These paintings exemplify Owens’ playful use of pictorial space. Major compositional elements often begin as calligraphic marks made with a computer that she transfers to a canvas. The shapes start flat, but she fills them with thick, gestural applications of paint. They may appear illusionistic, with screen-printed or airbrushed drop shadows. Her use of serigraphy becomes another type of brush stroke, and allows Owens to use text as textural elements in her paintings. Owens remains keenly aware of a hierarchy of materials, however. She often employ a large arsenal of techniques and media, but painting always comes out on top.
In the Dallas show, the piece that best qualifies Owens as a champion of painting is Untitled (2014), originally displayed in the 2014 Whitney Biennial. This painting quotes an image from an inspirational poster that depicts a goofy boy and his dog, clinging to the end of a rope, with text that reads: “When you come to the end of your rope, make a knot, and hang on.” Owens recreated the image on a grand scale, and utilized digital processes to fracture the cartoon imagery. She expanded her mastery of material and went for broke. According to one of her assistants, “We went from using four screens to about thirty” on the work. It makes for a long list of media: ink, silkscreen ink, vinyl paint, acrylic, oil, pastel, paper, wood, solvent transfers, stickers, handmade paper, thread board, and glue on linen and polyester, five parts. The “five parts” on this list seems confusing because Untitled (2014) appears to be one canvas, but only one can be seen, with four other paintings arranged behind it, like Russian nesting dolls inside the stretchers. The inclusion of elements that cannot be seen by the viewer reveals the concept-heavy influence of the faculty during her graduate studies at CalArts. Owens often includes seemingly arbitrary elements into her work, like a hidden speaker, bicycle wheels, or even sound bites on a website. These work like a conceptual cherry on top of her work, adding one more layer. In her Untitled (2014), the hidden components possibly refer to all the ideas that go into a work but are never visible.
Gentileschi’s Self-Portrait as the Allegory of Painting also alludes to a painting we cannot see, thus creating another connection to Owens’ work. Both women excel in their field, but connecting them because of their gender is a red herring. Gentileschi’s story is often told as one of tragedy and resistance. In her Self-Portrait, Gentileschi wore a gold chain, which is a symbol for the cannon of painting. She incorporated this in her painting as if to say that she deserved to be considered, which she should be, and not because she was woman, but because she was a good painter.
Laura Owens is no different. She too deserves to be included in the canon of painting because she, like Gentileschi, took the developments of previous painters and blended them into something new, but devoid of many of the macho conventions of previous generations.

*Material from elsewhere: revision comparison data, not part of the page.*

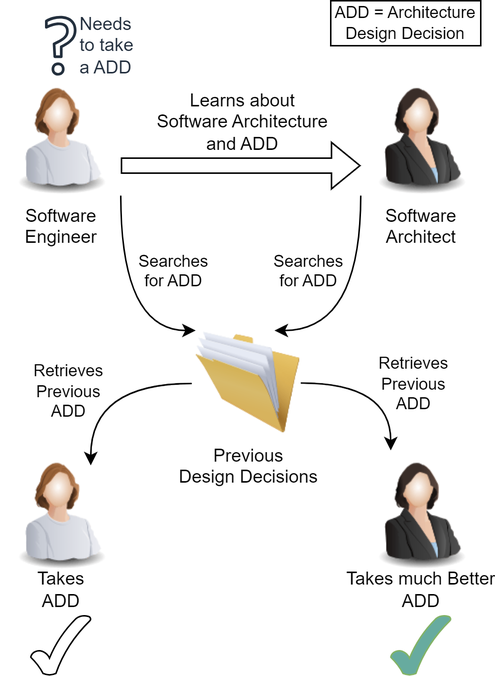
Earlier version of the draw.io export RD_experiments/diagram/approach_small.drawio.png (sa4s-serc/LLM4ADR). Source tidied: cells renumbered, new cells last; positions are measured from the earlier drawing's top-left corner, leaving out a move shared by most shapes.
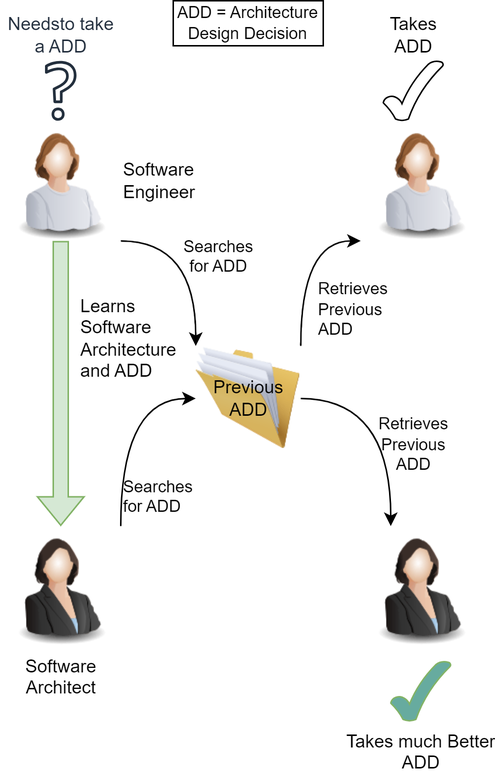
Above is the later version.

Change to the diagram source:
```diff
@@ -5,71 +5,69 @@
     <mxCell id="2" style="edgeStyle=orthogonalEdgeStyle;rounded=0;jettySize=auto;html=1;exitX=1;exitY=1;exitDx=0;exitDy=0;curved=1;entryX=0;entryY=0;entryDx=0;entryDy=0;" parent="1" edge="1" source="3" target="7">
       <mxGeometry relative="1" as="geometry">
         <Array as="points">
-          <mxPoint x="80" y="220" />
+          <mxPoint x="130" y="130" />
         </Array>
       </mxGeometry>
     </mxCell>
-    <mxCell id="3" value="Software&lt;div&gt;Engineer&lt;/div&gt;" style="image;html=1;image=img/lib/clip_art/people/Worker_Woman_128x128.png;labelPosition=center;verticalLabelPosition=bottom;align=center;verticalAlign=top;" parent="1" vertex="1">
+    <mxCell id="3" value="Software&lt;div&gt;Engineer&lt;/div&gt;" style="image;html=1;image=img/lib/clip_art/people/Worker_Woman_128x128.png;labelPosition=right;verticalLabelPosition=middle;align=left;verticalAlign=middle;" parent="1" vertex="1">
       <mxGeometry y="50" width="80" height="80" as="geometry" />
     </mxCell>
-    <mxCell id="4" style="edgeStyle=orthogonalEdgeStyle;rounded=0;jettySize=auto;html=1;exitX=0;exitY=1;exitDx=0;exitDy=0;curved=1;entryX=0.75;entryY=0;entryDx=0;entryDy=0;" parent="1" edge="1" source="5" target="7">
-      <mxGeometry relative="1" as="geometry">
-        <Array as="points">
-          <mxPoint x="240" y="220" />
-        </Array>
-      </mxGeometry>
+    <mxCell id="4" style="edgeStyle=orthogonalEdgeStyle;rounded=0;jettySize=auto;html=1;exitX=1;exitY=0;exitDx=0;exitDy=0;entryX=0;entryY=0.5;entryDx=0;entryDy=0;curved=1;" parent="1" edge="1" source="5" target="7">
+      <mxGeometry relative="1" as="geometry" />
     </mxCell>
     <mxCell id="5" value="Software&lt;div&gt;Architect&lt;/div&gt;" style="image;html=1;image=img/lib/clip_art/people/Suit_Woman_128x128.png;" parent="1" vertex="1">
-      <mxGeometry x="240" y="50" width="80" height="80" as="geometry" />
+      <mxGeometry y="320" width="80" height="80" as="geometry" />
     </mxCell>
     <mxCell id="6" style="edgeStyle=orthogonalEdgeStyle;rounded=0;jettySize=auto;html=1;exitX=1;exitY=0.5;exitDx=0;exitDy=0;entryX=0.25;entryY=0;entryDx=0;entryDy=0;curved=1;labelPosition=right;verticalLabelPosition=middle;align=right;verticalAlign=middle;" parent="1" edge="1" source="7" target="12">
       <mxGeometry x="0.14" y="11" relative="1" as="geometry">
         <mxPoint x="-1" y="-5" as="offset" />
       </mxGeometry>
     </mxCell>
+    <mxCell id="14" style="edgeStyle=orthogonalEdgeStyle;rounded=0;jettySize=auto;html=1;exitX=1;exitY=0;exitDx=0;exitDy=0;entryX=0;entryY=1;entryDx=0;entryDy=0;curved=1;" parent="1" edge="1" source="7" target="10">
+      <mxGeometry relative="1" as="geometry">
+        <Array as="points">
+          <mxPoint x="200" y="130" />
+        </Array>
+      </mxGeometry>
+    </mxCell>
-    <mxCell id="7" value="Previous&lt;div&gt;Design Decisions&lt;/div&gt;" style="image;html=1;image=img/lib/clip_art/general/Full_Folder_128x128.png;" parent="1" vertex="1">
-      <mxGeometry x="130" y="220" width="70" height="70" as="geometry" />
+    <mxCell id="7" value="Previous&lt;div&gt;ADD&lt;/div&gt;" style="image;html=1;image=img/lib/clip_art/general/Full_Folder_128x128.png;labelPosition=center;verticalLabelPosition=middle;align=center;verticalAlign=middle;labelBackgroundColor=none;" parent="1" vertex="1">
+      <mxGeometry x="130" y="200" width="70" height="70" as="geometry" />
     </mxCell>
-    <mxCell id="8" style="shape=flexArrow;endArrow=classic;html=1;rounded=0;labelPosition=right;verticalLabelPosition=top;align=left;verticalAlign=bottom;exitX=1;exitY=0.75;exitDx=0;exitDy=0;entryX=0;entryY=0.75;entryDx=0;entryDy=0;" parent="1" edge="1" source="3" target="5">
+    <mxCell id="8" style="shape=flexArrow;endArrow=classic;html=1;rounded=0;labelPosition=right;verticalLabelPosition=middle;align=left;verticalAlign=middle;exitX=0.5;exitY=1;exitDx=0;exitDy=0;fillColor=#d5e8d4;strokeColor=#82b366;" parent="1" edge="1" source="3" target="5">
       <mxGeometry relative="1" as="geometry" />
     </mxCell>
-    <mxCell id="9" value="&lt;font style=&quot;font-size: 12px;&quot;&gt;Learns about&lt;/font&gt;&lt;div style=&quot;font-size: 12px;&quot;&gt;&lt;font style=&quot;font-size: 12px;&quot;&gt;Software Architecture&lt;/font&gt;&lt;div&gt;&lt;font style=&quot;font-size: 12px;&quot;&gt;and ADD&lt;/font&gt;&lt;/div&gt;&lt;/div&gt;" style="edgeLabel;html=1;align=center;verticalAlign=middle;" parent="8" vertex="1">
-      <mxGeometry x="-0.21" relative="1" as="geometry">
-        <mxPoint x="17" y="-30" as="offset" />
-      </mxGeometry>
-    </mxCell>
     <mxCell id="10" style="image;html=1;image=img/lib/clip_art/people/Worker_Woman_128x128.png;" parent="1" vertex="1">
-      <mxGeometry y="300" width="80" height="80" as="geometry" />
+      <mxGeometry x="240" y="50" width="80" height="80" as="geometry" />
     </mxCell>
     <mxCell id="11" value="Takes&lt;div&gt;ADD&lt;/div&gt;" style="verticalLabelPosition=top;verticalAlign=bottom;html=1;shape=mxgraph.basic.tick;labelPosition=center;align=center;" parent="1" vertex="1">
-      <mxGeometry x="20" y="410" width="40" height="40" as="geometry" />
+      <mxGeometry x="255" y="10" width="40" height="40" as="geometry" />
     </mxCell>
     <mxCell id="12" style="image;html=1;image=img/lib/clip_art/people/Suit_Woman_128x128.png;" parent="1" vertex="1">
-      <mxGeometry x="240" y="300" width="80" height="80" as="geometry" />
+      <mxGeometry x="240" y="320" width="80" height="80" as="geometry" />
     </mxCell>
-    <mxCell id="13" value="Takes much Better&lt;div&gt;ADD&lt;/div&gt;" style="verticalLabelPosition=top;verticalAlign=bottom;html=1;shape=mxgraph.basic.tick;labelPosition=center;align=center;fillColor=#67AB9F;strokeColor=#82b366;" parent="1" vertex="1">
+    <mxCell id="13" value="Takes much Better&lt;div&gt;ADD&lt;/div&gt;" style="verticalLabelPosition=bottom;verticalAlign=top;html=1;shape=mxgraph.basic.tick;labelPosition=center;align=center;fillColor=#67AB9F;strokeColor=#82b366;" parent="1" vertex="1">
       <mxGeometry x="260" y="410" width="40" height="40" as="geometry" />
     </mxCell>
-    <mxCell id="14" style="edgeStyle=orthogonalEdgeStyle;rounded=0;jettySize=auto;html=1;exitX=-0.038;exitY=0.505;exitDx=0;exitDy=0;entryX=0.75;entryY=0.125;entryDx=0;entryDy=0;entryPerimeter=0;curved=1;exitPerimeter=0;labelPosition=left;verticalLabelPosition=middle;align=center;verticalAlign=middle;" parent="1" edge="1" source="7" target="10">
-      <mxGeometry relative="1" as="geometry" />
-    </mxCell>
-    <mxCell id="15" value="Needs&lt;div&gt;to take&lt;div&gt;a&amp;nbsp;&lt;span style=&quot;background-color: initial;&quot;&gt;ADD&lt;/span&gt;&lt;/div&gt;&lt;/div&gt;" style="sketch=0;fontColor=#232F3E;gradientColor=none;fillColor=#232F3D;strokeColor=none;dashed=0;verticalLabelPosition=middle;verticalAlign=middle;align=left;html=1;fontSize=12;fontStyle=0;shape=mxgraph.aws4.question;labelPosition=right;" parent="1" vertex="1">
+    <mxCell id="15" value="Needs&lt;span style=&quot;background-color: initial;&quot;&gt;to take&lt;/span&gt;&lt;div&gt;&lt;div&gt;a&amp;nbsp;&lt;span style=&quot;background-color: initial;&quot;&gt;ADD&lt;/span&gt;&lt;/div&gt;&lt;/div&gt;" style="sketch=0;fontColor=#232F3E;gradientColor=none;fillColor=#232F3D;strokeColor=none;dashed=0;verticalLabelPosition=top;verticalAlign=bottom;align=center;html=1;fontSize=12;fontStyle=0;shape=mxgraph.aws4.question;labelPosition=center;" parent="1" vertex="1">
       <mxGeometry x="29.5" y="10.1" width="21" height="40" as="geometry" />
     </mxCell>
     <mxCell id="16" value="&lt;font style=&quot;font-size: 11px;&quot;&gt;Searches&lt;/font&gt;&lt;div style=&quot;font-size: 11px;&quot;&gt;&lt;font style=&quot;font-size: 11px;&quot;&gt;for ADD&lt;/font&gt;&lt;/div&gt;" style="text;html=1;align=center;verticalAlign=middle;strokeColor=none;fillColor=none;" parent="1" vertex="1">
-      <mxGeometry x="80" y="160" width="70" height="40" as="geometry" />
+      <mxGeometry x="110" y="120" width="70" height="40" as="geometry" />
     </mxCell>
     <mxCell id="17" value="&lt;font style=&quot;font-size: 11px;&quot;&gt;Retrieves&lt;/font&gt;&lt;div style=&quot;font-size: 11px;&quot;&gt;&lt;font style=&quot;font-size: 11px;&quot;&gt;Previous&lt;/font&gt;&lt;/div&gt;&lt;div style=&quot;font-size: 11px;&quot;&gt;&lt;font style=&quot;font-size: 11px;&quot;&gt;ADD&lt;/font&gt;&lt;/div&gt;" style="text;html=1;align=center;verticalAlign=middle;strokeColor=none;fillColor=none;" parent="1" vertex="1">
-      <mxGeometry x="240" y="230" width="70" height="50" as="geometry" />
+      <mxGeometry x="240" y="240" width="70" height="50" as="geometry" />
     </mxCell>
-    <mxCell id="18" value="&lt;font style=&quot;font-size: 11px;&quot;&gt;Retrieves&lt;/font&gt;&lt;div style=&quot;font-size: 11px;&quot;&gt;&lt;font style=&quot;font-size: 11px;&quot;&gt;Previous&lt;/font&gt;&lt;/div&gt;&lt;div style=&quot;font-size: 11px;&quot;&gt;&lt;font style=&quot;font-size: 11px;&quot;&gt;ADD&lt;/font&gt;&lt;/div&gt;" style="text;html=1;align=center;verticalAlign=middle;strokeColor=none;fillColor=none;" parent="1" vertex="1">
-      <mxGeometry x="10" y="235" width="70" height="50" as="geometry" />
+    <mxCell id="18" value="&lt;font style=&quot;font-size: 11px;&quot;&gt;Retrieves&lt;/font&gt;&lt;div style=&quot;font-size: 11px;&quot;&gt;&lt;font style=&quot;font-size: 11px;&quot;&gt;Previous&lt;/font&gt;&lt;/div&gt;&lt;div style=&quot;font-size: 11px;&quot;&gt;&lt;font style=&quot;font-size: 11px;&quot;&gt;ADD&lt;/font&gt;&lt;/div&gt;" style="text;html=1;align=left;verticalAlign=middle;strokeColor=none;fillColor=none;" parent="1" vertex="1">
+      <mxGeometry x="210" y="150" width="70" height="50" as="geometry" />
     </mxCell>
+    <mxCell id="20" value="&lt;div style=&quot;font-size: 11px;&quot;&gt;&lt;span style=&quot;text-wrap: nowrap;&quot;&gt;&lt;font style=&quot;font-size: 11px;&quot;&gt;ADD = Architecture&lt;/font&gt;&lt;/span&gt;&lt;div style=&quot;text-wrap: nowrap;&quot;&gt;&lt;font style=&quot;font-size: 11px;&quot;&gt;Design Decision&lt;/font&gt;&lt;/div&gt;&lt;/div&gt;" style="rounded=0;whiteSpace=wrap;html=1;" parent="1" vertex="1">
+      <mxGeometry x="115" y="-30" width="100" height="30" as="geometry" />
+    </mxCell>
-    <mxCell id="19" value="&lt;font style=&quot;font-size: 11px;&quot;&gt;Searches&lt;/font&gt;&lt;div style=&quot;font-size: 11px;&quot;&gt;&lt;font style=&quot;font-size: 11px;&quot;&gt;for ADD&lt;/font&gt;&lt;/div&gt;" style="text;html=1;align=center;verticalAlign=middle;strokeColor=none;fillColor=none;" parent="1" vertex="1">
-      <mxGeometry x="170" y="160" width="70" height="40" as="geometry" />
+    <mxCell id="19" value="&lt;font style=&quot;font-size: 11px;&quot;&gt;Searches&lt;/font&gt;&lt;div style=&quot;font-size: 11px;&quot;&gt;for ADD&lt;/div&gt;" style="text;html=1;align=left;verticalAlign=middle;strokeColor=none;fillColor=none;" parent="1" vertex="1">
+      <mxGeometry x="80" y="280" width="70" height="40" as="geometry" />
     </mxCell>
-    <mxCell id="20" value="&lt;div style=&quot;font-size: 11px;&quot;&gt;&lt;span style=&quot;text-wrap: nowrap;&quot;&gt;&lt;font style=&quot;font-size: 11px;&quot;&gt;ADD = Architecture&lt;/font&gt;&lt;/span&gt;&lt;div style=&quot;text-wrap: nowrap;&quot;&gt;&lt;font style=&quot;font-size: 11px;&quot;&gt;Design Decision&lt;/font&gt;&lt;/div&gt;&lt;/div&gt;" style="rounded=0;whiteSpace=wrap;html=1;" parent="1" vertex="1">
-      <mxGeometry x="220" width="100" height="30" as="geometry" />
-    </mxCell>
+    <mxCell id="21" value="&lt;div style=&quot;text-align: left;&quot;&gt;&lt;span style=&quot;background-color: initial;&quot;&gt;Learns&lt;/span&gt;&lt;/div&gt;&lt;div style=&quot;text-align: left;&quot;&gt;Software&lt;/div&gt;&lt;div style=&quot;text-align: left;&quot;&gt;Architecture&lt;div&gt;and ADD&lt;/div&gt;&lt;/div&gt;" style="text;html=1;align=center;verticalAlign=middle;strokeColor=none;fillColor=none;" parent="1" vertex="1">
+      <mxGeometry x="40" y="160" width="90" height="70" as="geometry" />
+    </mxCell>
   </root>
 </mxGraphModel>
```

Owens manipulates space, drawing the viewer into her layered and complex world, much like the one we live in. Her show at the Dallas Museum of Art does something different. It becomes a playground where figuration and abstraction frolic. Complex media choices play hide and seek. Conflicting elements hold hands and skip across the room. Laura Owens reminds us of the joy of painting, and that she has forged her own link in the chain of great painters.
Correction: An earlier version of this text mentions that the exhibition catalog is the brainchild of Scott Rothkopf. It is in fact a collaboration between Rothkopf, the artist, Tiffany Malatooki, and Asha Schechter.